For the entries below, report every line that includes the word "function".

• Data excerpts:

***

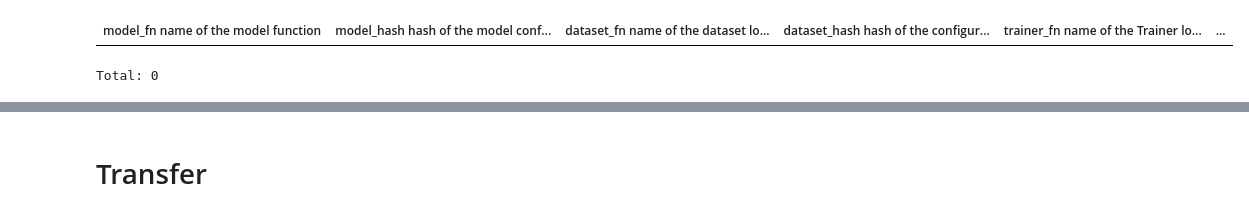
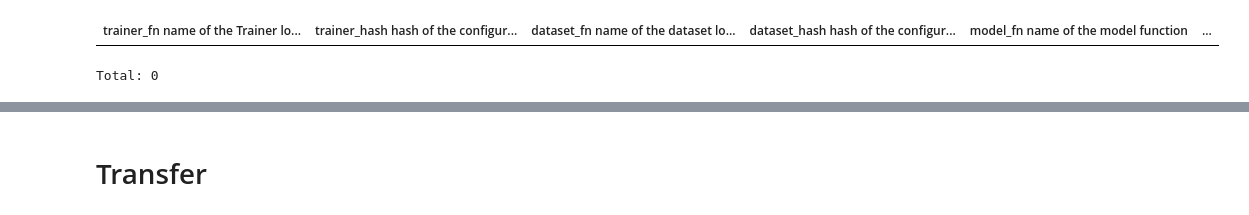
Before and after one commit to sinzlab/neural_cotraining, a Jupyter notebook: notebooks/main.ipynb, the cells around one changed output, grey strips where cells are left out. Cells and saved outputs as stored; diff of their text form; code cells hidden in the pictures.

Commit message:
Implements noise-adversarial training, reset of readout, refactoring of config and nnfabrik tables

```diff
--- a/notebooks/main.ipynb
+++ b/notebooks/main.ipynb
@@ -78,5 +47,5 @@ KeyboardInterrupt:
 # %%
-TrainedModel()
+TrainedModel().populate()
 # %% [output]
-| model_fn name of the model function | model_hash hash of the model conf... | dataset_fn name of the dataset lo... | dataset_hash hash of the configur... | trainer_fn name of the Trainer lo... | ... |
+| trainer_fn name of the Trainer lo... | trainer_hash hash of the configur... | dataset_fn name of the dataset lo... | dataset_hash hash of the configur... | model_fn name of the model function | ... |
 Total: 0
```
Also changed, not shown: parts of 49 cells of this notebook, 18 other files.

***

• Answer area:
-| model_fn name of the model function | model_hash hash of the model conf... | dataset_fn name of the dataset lo... | dataset_hash hash of the configur... | trainer_fn name of the Trainer lo... | ... |
+| trainer_fn name of the Trainer lo... | trainer_hash hash of the configur... | dataset_fn name of the dataset lo... | dataset_hash hash of the configur... | model_fn name of the model function | ... |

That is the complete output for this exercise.